Sleet pinches and nips at my bare forearms. A cold wind whips at pink flesh and goosebumps form instantaneously. I like the sensation. Just enough discomfort to keep me lucid.
The rest of me is warm. I'm working hard. I've pushed through the fog and woosiness of a hangover; the pounding heart and complaining limbs. Before that I slid out of bed and made a cup of coffee, drowsily doing things in the wrong order; still getting used to new cupboards. Before that I awoke at 05:55, as I have every day on the dot for weeks... an internal alarm that needles the darker recesses of my mind. Instantly awake, seeking the filed away thoughts, bring them to the fore. Not ready for that, I quite literally walked away from them, trapped in the creases of the unmade bed.
Out of the door, after more confuddled faffing. Routine hasn't yet been found. Fresh air acts as smelling salts and briefly awakens me. I walk down the ginnel at the bottom of the back yard, breaking into a slow jog, not quite fully committing to what will come. Thirty seconds of tarmac ease me into a semblance of rhythm, which is quickly broken as I step offroad and gently climb. Ooph. Nausea washes over me and I pitter patter onwards, borderline jogging on the spot. Ducking off down the first available singletrack brings relief. I'm forced to concentrate as I accelerate through tight arcs, skip over roots, hop from rock to rock. I'm playing, I'm distracted, I'm happy.
Musical motivation plays in my ears. I feel guilty that I am not listening to the sounds of late winter, but it feels like too much of a sensory overload. Familiar songs on repeat allow my mind to wander, and it does – shooting half thoughts at me like machine gun fire. I try to catch some, but I'm not fast enough today and they disappear up the trail.
Choruses loop in my head, my legs chew through mud, my nose runs and my arms play a semaphore of balance. Kind people keep on telling me that they hope I will find happiness. I already have. This is it. It never went away. There hasn't been a day since Jenn died that I haven't smiled once. It, of course has not been the overriding emotion, but that doesn't matter. I know where to look when I want it.

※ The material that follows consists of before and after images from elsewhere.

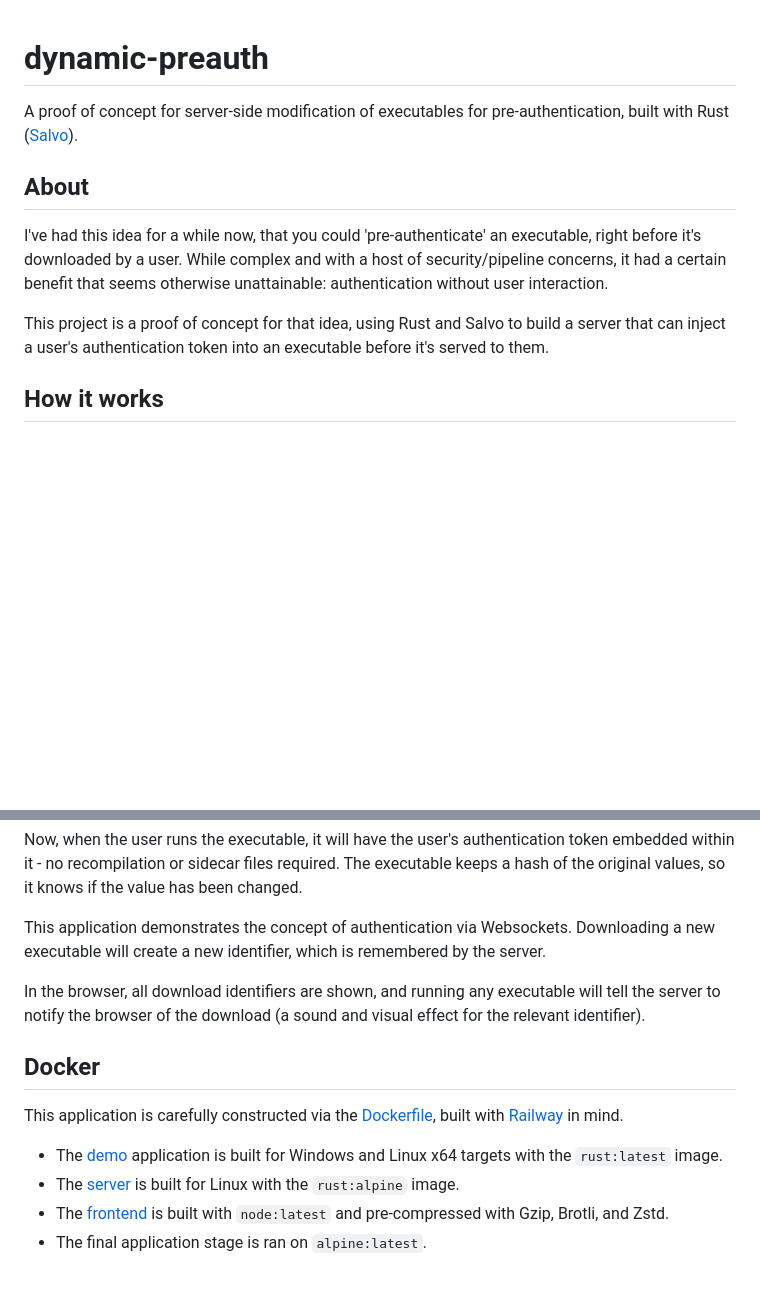
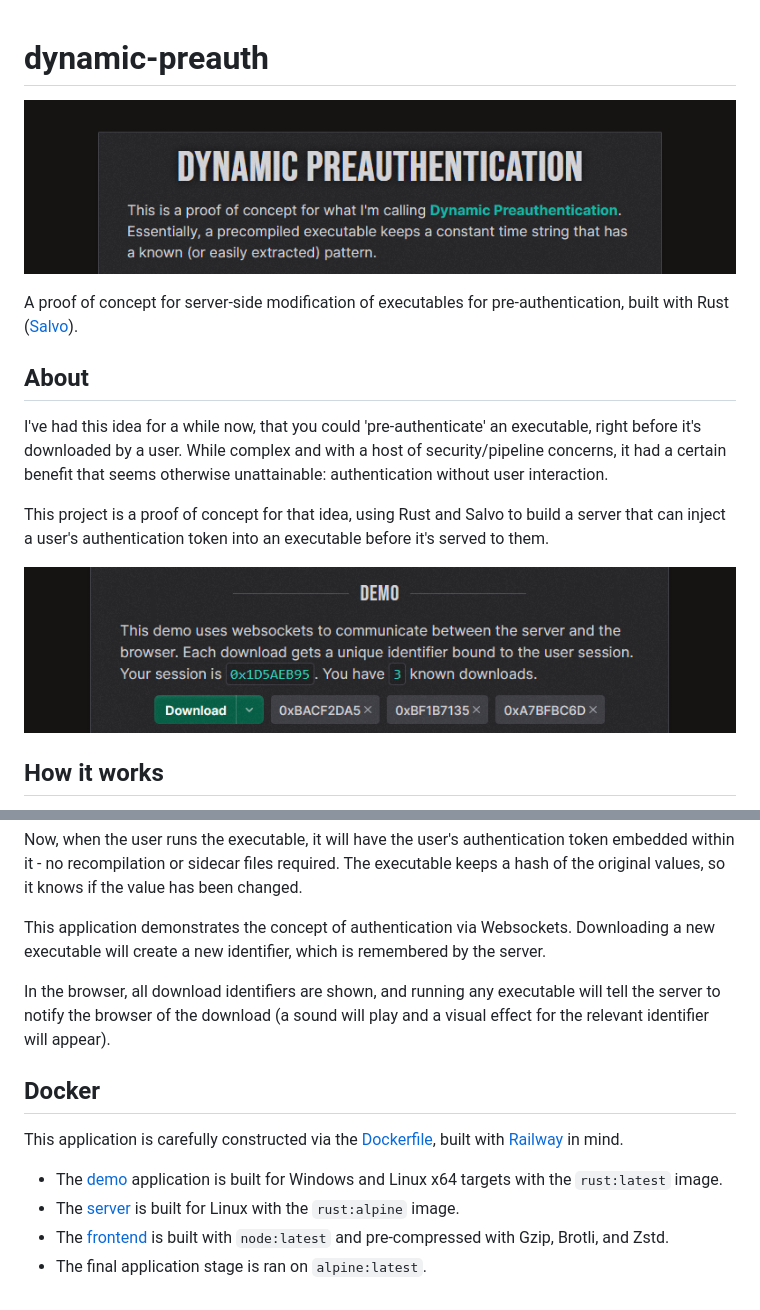
Before and after one commit to Xevion/dynamic-preauth, a Markdown page: README.md, 2 parts joined by grey strips. GitHub-like rendering; pictures changed too: .static/demo.png (added), .static/header.png (added); blank space fills up the shorter version.

Commit message:
Add screenshots to README

```diff
--- a/README.md
+++ b/README.md
@@ -1,4 +1,6 @@
 # dynamic-preauth
+
+[![A screenshot of the header of the demo website](./.static/header.png)][demo]
 
 <!-- TODO: Add badges -->
 <!-- TODO: Add links to Railway deployment -->
@@ -12,6 +14,8 @@ While complex and with a host of security/pipeline concerns, it had a certain be
 
 This project is a proof of concept for that idea, using Rust and Salvo to build a server that can inject a user's authentication token into an executable before it's served to them.
 
+[![A screenshot of the demo section on the demo website](./.static/demo.png)][demo]
+
 ## How it works
 
 1. At build time, the server has release builds for the major target platforms built. They are made available to the server at runtime.
@@ -23,7 +27,7 @@ The executable keeps a hash of the original values, so it knows if the value has
 
 This application demonstrates the concept of authentication via Websockets. Downloading a new executable will create a new identifier, which is remembered by the server.
 
-In the browser, all download identifiers are shown, and running any executable will tell the server to notify the browser of the download (a sound and visual effect for the relevant identifier).
+In the browser, all download identifiers are shown, and running any executable will tell the server to notify the browser of the download (a sound will play and a visual effect for the relevant identifier will appear).
 
 ## Docker
 
```
Also changed, not shown: other parts of README.md (+1 -0 lines).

Threatening clouds scud above me, and the temperature drops further. I can feel the cold creeping into my gloved hands, clinging to my wet calves. I have a windproof in my little pack, but I don't want to pause to put it on. I want to feel my environment. I keep moving, now pointing back home.
The snow of earlier on in the week has all but disappeared. Patches hide in the lee of tufts of grass and gorse on field edges, the rest now flows down the trails in streams. I end up wading through a flooded section, too tired to think of an alternative route. My feet begin to go numb. The next few hundred metres of trail are clumbsy and I kick roots, tripping and faultering. As I break out of the woods, the sun reappears and with it warmth.
I still have miles to go, but a thought strikes me. I'm not dreading getting back home. I will return to somewhere that has things put in the right place. An order. It's an order that I crave for my thoughts, I know that will come.
When I eventually return, I sit on my new backstep. It is still in the shade, and cool. I use stiff, sausage-y fingers to undo my laces and kick off my shoes, peel off my wet muddy socks and sit. Still. A wave of sadness hits. I miss sitting next to Jenn on the doorstep. I miss the smell of our fresh sweat hanging in the air.
So, I step inside, flip on the radio and let choruses loop in my mind.